After that talk, we continued working on our student profiles, then later in the afternoon, we all gathered back together to work on merging all of our forked branches into the master branch. Avi acted as a train conductor and went through the branches of each of the groups, slowly diff-ing, rebase-ing and remote-ing through each group’s work until we came out with a master branch that contained our student profiles. It seemed like arduous work - especially if there are a lot of merge conflicts - but it was also pretty amazing to see the vast functionality of git, and how its able to take an incredibly complex process - people making changes to various components of a given project at various times - and structure it in such a way that is (relatively) easy to understand. Also, Avi showed us a program called Gitx that converts git project data into a multi-color map that isn’t too different from a live traffic stream. Pretty awesome stuff.
For me, the early part of the day was a little intimidating, although I gather that that was the intention from the get-go. In looking around and browsing other people’s work, I sensed that the level of skill and understanding varied considerably between people. Some of my fellow students dived straight into the project - adding jQuery functionality, restructuring the base CSS - while others struggled with setting up their environment. I counted myself in this latter group - I couldn’t get Sublime Text working early on, and nearly nuked my computer after adding some bash code to my .bash_profile, which removed the ability to use basic commands (e.g., “cd”, “ls”, “rm”, etc.) in my bash shell. Thankfully, after some artful troubleshooting by Avi, I was able to revive my shell and get back to work (thanks, Avi!).
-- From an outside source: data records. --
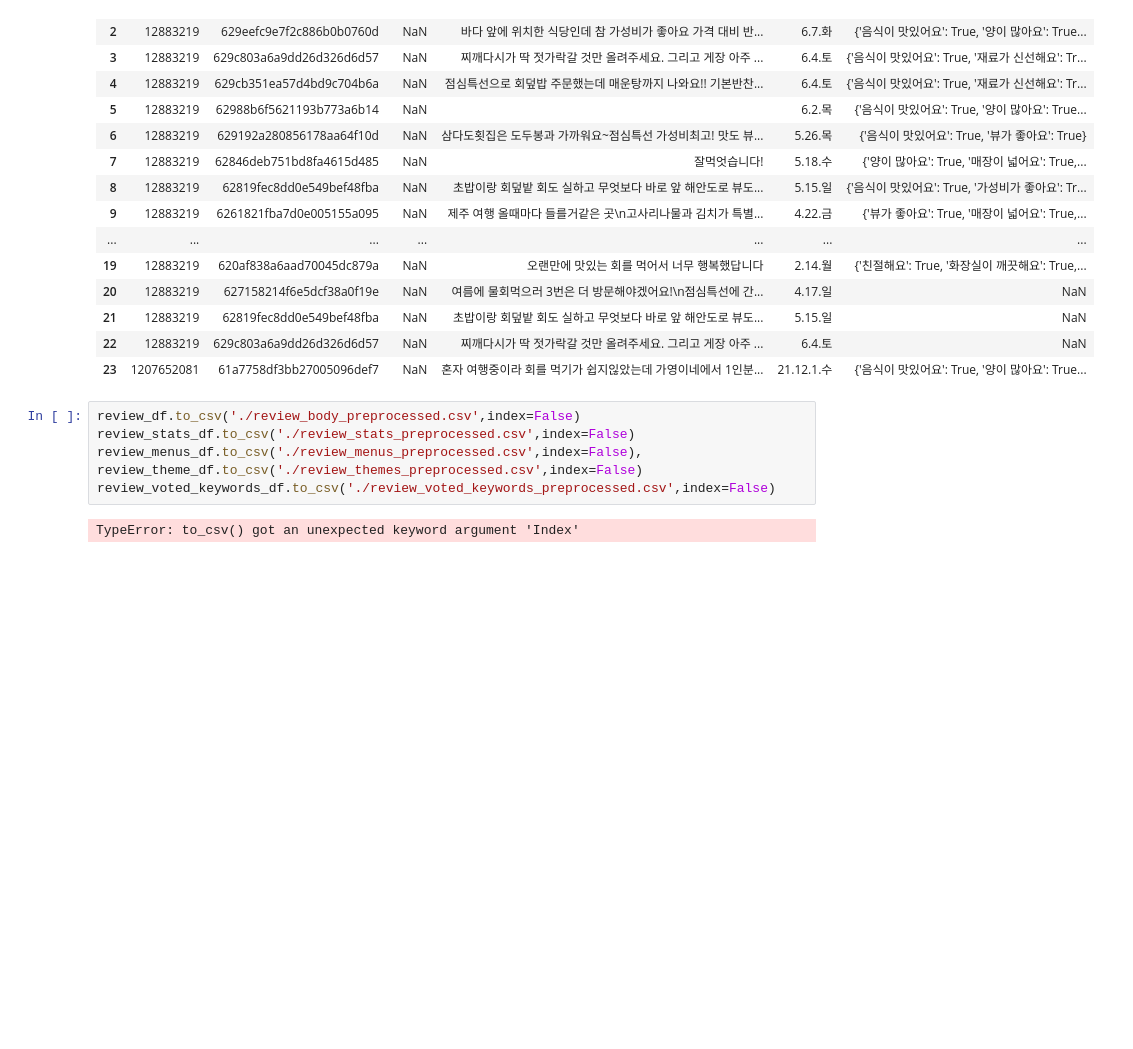
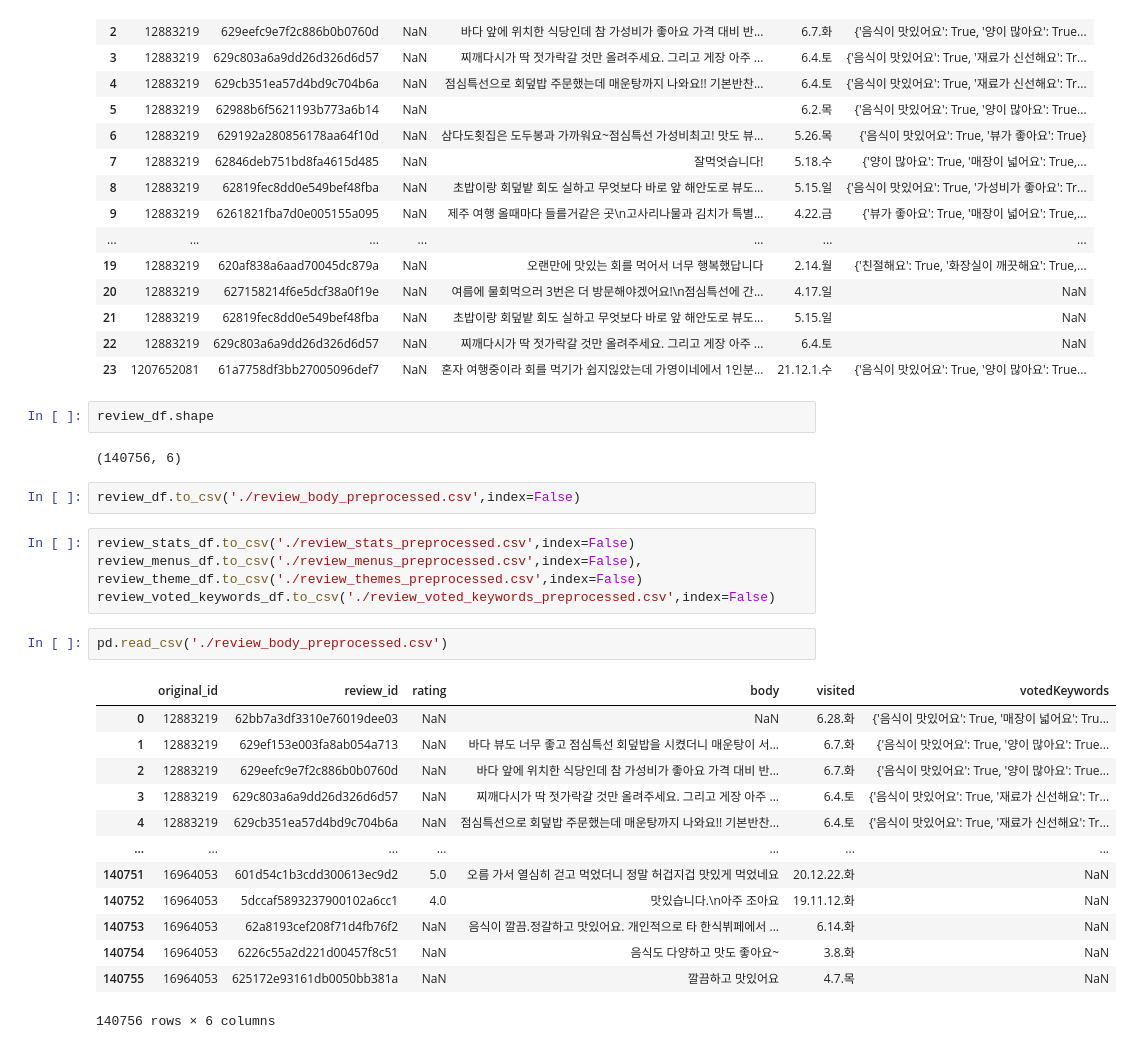
Before and after one commit to j1w1s28/jeju_project, a Jupyter notebook: data/analyze/네이버음식점리뷰전처리.ipynb, the cells around one changed output. Cells and saved outputs as stored; diff of their text form; blank space fills up the shorter version.

```diff
--- a/data/analyze/네이버음식점리뷰전처리.ipynb
+++ b/data/analyze/네이버음식점리뷰전처리.ipynb
@@ -226,11 +244,30 @@ review_df.head(24)
 | 21 | 12883219 | 62819fec8dd0e549bef48fba | NaN | 초밥이랑 회덮밭 회도 실하고 무엇보다 바로 앞 해안도로 뷰도... | 5.15.일 | NaN |
 | 22 | 12883219 | 629c803a6a9dd26d326d6d57 | NaN | 찌깨다시가 딱 젓가락갈 것만 올려주세요. 그리고 게장 아주 ... | 6.4.토 | NaN |
 | 23 | 1207652081 | 61a7758df3bb27005096def7 | NaN | 혼자 여행중이라 회를 먹기가 쉽지읺았는데 가영이네에서 1인분... | 21.12.1.수 | {'음식이 맛있어요': True, '양이 많아요': True... |
+# %%
+review_df.shape
+# %% [output]
+(140756, 6)
+# %%
+review_df.to_csv('./review_body_preprocessed.csv',index=False)
 # %%
-review_df.to_csv('./review_body_preprocessed.csv',index=False)
 review_stats_df.to_csv('./review_stats_preprocessed.csv',index=False)
 review_menus_df.to_csv('./review_menus_preprocessed.csv',index=False),
 review_theme_df.to_csv('./review_themes_preprocessed.csv',index=False)
 review_voted_keywords_df.to_csv('./review_voted_keywords_preprocessed.csv',index=False)
-# %% [output]
-TypeError: to_csv() got an unexpected keyword argument 'Index'
+# %%
+pd.read_csv('./review_body_preprocessed.csv')
+# %% [output]
+|  | original_id | review_id | rating | body | visited | votedKeywords |
+| 0 | 12883219 | 62bb7a3df3310e76019dee03 | NaN | NaN | 6.28.화 | {'음식이 맛있어요': True, '매장이 넓어요': Tru... |
+| 1 | 12883219 | 629ef153e003fa8ab054a713 | NaN | 바다 뷰도 너무 좋고 점심특선 회덮밥을 시켰더니 매운탕이 서... | 6.7.화 | {'음식이 맛있어요': True, '양이 많아요': True... |
+| 2 | 12883219 | 629eefc9e7f2c886b0b0760d | NaN | 바다 앞에 위치한 식당인데 참 가성비가 좋아요 가격 대비 반... | 6.7.화 | {'음식이 맛있어요': True, '양이 많아요': True... |
+| 3 | 12883219 | 629c803a6a9dd26d326d6d57 | NaN | 찌깨다시가 딱 젓가락갈 것만 올려주세요. 그리고 게장 아주 ... | 6.4.토 | {'음식이 맛있어요': True, '재료가 신선해요': Tr... |
+| 4 | 12883219 | 629cb351ea57d4bd9c704b6a | NaN | 점심특선으로 회덮밥 주문했는데 매운탕까지 나와요!! 기본반찬... | 6.4.토 | {'음식이 맛있어요': True, '재료가 신선해요': Tr... |
+| ... | ... | ... | ... | ... | ... | ... |
+| 140751 | 16964053 | 601d54c1b3cdd300613ec9d2 | 5.0 | 오름 가서 열심히 걷고 먹었더니 정말 허겁지겁 맛있게 먹었네요 | 20.12.22.화 | NaN |
+| 140752 | 16964053 | 5dccaf5893237900102a6cc1 | 4.0 | 맛있습니다.\n아주 조아요 | 19.11.12.화 | NaN |
+| 140753 | 16964053 | 62a8193cef208f71d4fb76f2 | NaN | 음식이 깔끔.정갈하고 맛있어요. 개인적으로 타 한식뷔페에서 ... | 6.14.화 | NaN |
+| 140754 | 16964053 | 6226c55a2d221d00457f8c51 | NaN | 음식도 다양하고 맛도 좋아요~ | 3.8.화 | NaN |
+| 140755 | 16964053 | 625172e93161db0050bb381a | NaN | 깔끔하고 맛있어요 | 4.7.목 | NaN |
+140756 rows × 6 columns
```
Also changed, not shown: parts of 1 cell of this notebook, 14 other files.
I was able to style some links in my student profile, add a few pictures and create a basic layout for the content I wanted to include - mostly resume-related stuff, like my experience, skill set, etc. (boring, I know, compared to what some other people were putting together). Although I’ve worked with front-end code some before, I still have difficulty fully understanding how to implement a design idea I have, especially with an extensive pre-built stylesheet. I think I need to spend more time systematically understanding how styles are applied and what best practices are with respect to structuring an HTML document. I tend to have too many <div> containers, and still haven’t fully gotten used to using the new HTML5 element tags. Avi assured us, though, that we would get to all the stuff we’ll need to know. All in good time!